#### [Task objective]
Without including any pictures, copy every line below exactly.

#### [The data]
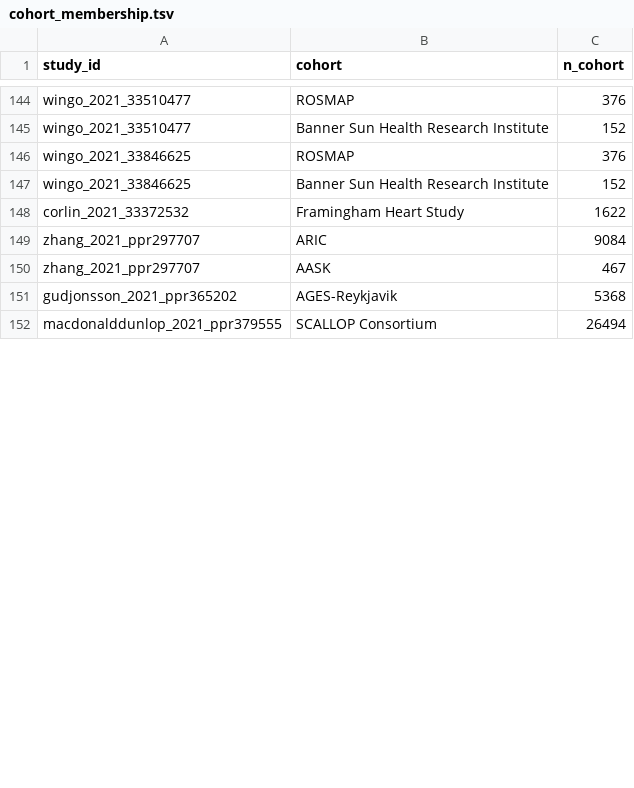
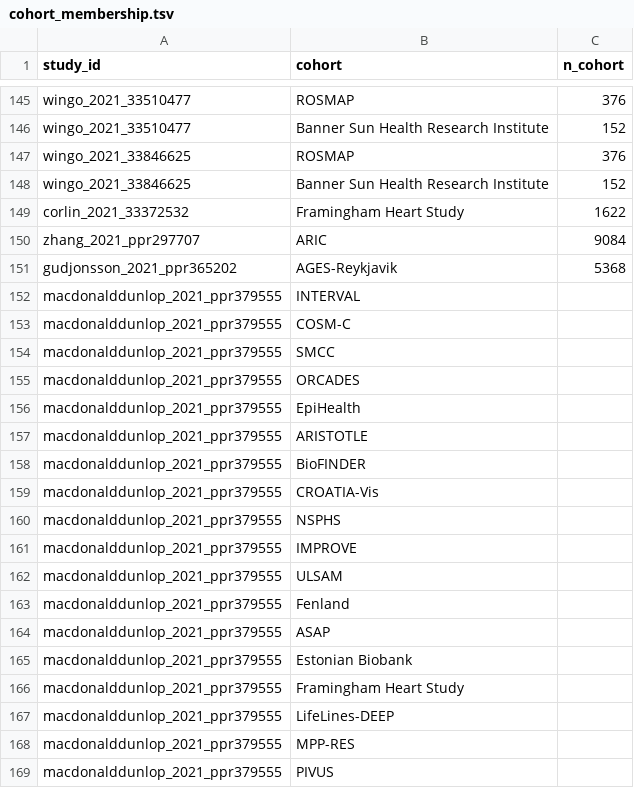
Before and after one commit to mattlee821/proteomic-gwas-catalogue, a TSV file: catalogue/cohort_membership.tsv, drawn as a sheet; only a part is shown, gaps mark what is left out; the diff covers the shown part only.

```diff
--- a/catalogue/cohort_membership.tsv
+++ b/catalogue/cohort_membership.tsv
@@ -149,4 +150,20 @@ corlin_2021_33372532	Framingham Heart Study	1622
 zhang_2021_ppr297707	ARIC	9084
-zhang_2021_ppr297707	AASK	467
 gudjonsson_2021_ppr365202	AGES-Reykjavik	5368
-macdonalddunlop_2021_ppr379555	SCALLOP Consortium	26494
+macdonalddunlop_2021_ppr379555	INTERVAL	
+macdonalddunlop_2021_ppr379555	COSM-C	
+macdonalddunlop_2021_ppr379555	SMCC	
+macdonalddunlop_2021_ppr379555	ORCADES	
+macdonalddunlop_2021_ppr379555	EpiHealth	
+macdonalddunlop_2021_ppr379555	ARISTOTLE	
+macdonalddunlop_2021_ppr379555	BioFINDER	
+macdonalddunlop_2021_ppr379555	CROATIA-Vis	
+macdonalddunlop_2021_ppr379555	NSPHS	
+macdonalddunlop_2021_ppr379555	IMPROVE	
+macdonalddunlop_2021_ppr379555	ULSAM	
+macdonalddunlop_2021_ppr379555	Fenland	
+macdonalddunlop_2021_ppr379555	ASAP	
+macdonalddunlop_2021_ppr379555	Estonian Biobank	
+macdonalddunlop_2021_ppr379555	Framingham Heart Study	
+macdonalddunlop_2021_ppr379555	LifeLines-DEEP	
+macdonalddunlop_2021_ppr379555	MPP-RES	
+macdonalddunlop_2021_ppr379555	PIVUS	
```
Also changed, not shown: 23 added rows and 5 edited cells elsewhere in this file, catalogue/candidate_queue.tsv, catalogue/excluded_records.tsv, 5 other files.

#### [Answer to the exercise]
Before and after one commit to mattlee821/proteomic-gwas-catalogue, a TSV file: catalogue/cohort_membership.tsv, drawn as a sheet; only a part is shown, gaps mark what is left out; the diff covers the shown part only.

```diff
--- a/catalogue/cohort_membership.tsv
+++ b/catalogue/cohort_membership.tsv
@@ -149,4 +150,20 @@ corlin_2021_33372532	Framingham Heart Study	1622
 zhang_2021_ppr297707	ARIC	9084
-zhang_2021_ppr297707	AASK	467
 gudjonsson_2021_ppr365202	AGES-Reykjavik	5368
-macdonalddunlop_2021_ppr379555	SCALLOP Consortium	26494
+macdonalddunlop_2021_ppr379555	INTERVAL	
+macdonalddunlop_2021_ppr379555	COSM-C	
+macdonalddunlop_2021_ppr379555	SMCC	
+macdonalddunlop_2021_ppr379555	ORCADES	
+macdonalddunlop_2021_ppr379555	EpiHealth	
+macdonalddunlop_2021_ppr379555	ARISTOTLE	
+macdonalddunlop_2021_ppr379555	BioFINDER	
+macdonalddunlop_2021_ppr379555	CROATIA-Vis	
+macdonalddunlop_2021_ppr379555	NSPHS	
+macdonalddunlop_2021_ppr379555	IMPROVE	
+macdonalddunlop_2021_ppr379555	ULSAM	
+macdonalddunlop_2021_ppr379555	Fenland	
+macdonalddunlop_2021_ppr379555	ASAP	
+macdonalddunlop_2021_ppr379555	Estonian Biobank	
+macdonalddunlop_2021_ppr379555	Framingham Heart Study	
+macdonalddunlop_2021_ppr379555	LifeLines-DEEP	
+macdonalddunlop_2021_ppr379555	MPP-RES	
+macdonalddunlop_2021_ppr379555	PIVUS	
```
Also changed, not shown: 23 added rows and 5 edited cells elsewhere in this file, catalogue/candidate_queue.tsv, catalogue/excluded_records.tsv, 5 other files.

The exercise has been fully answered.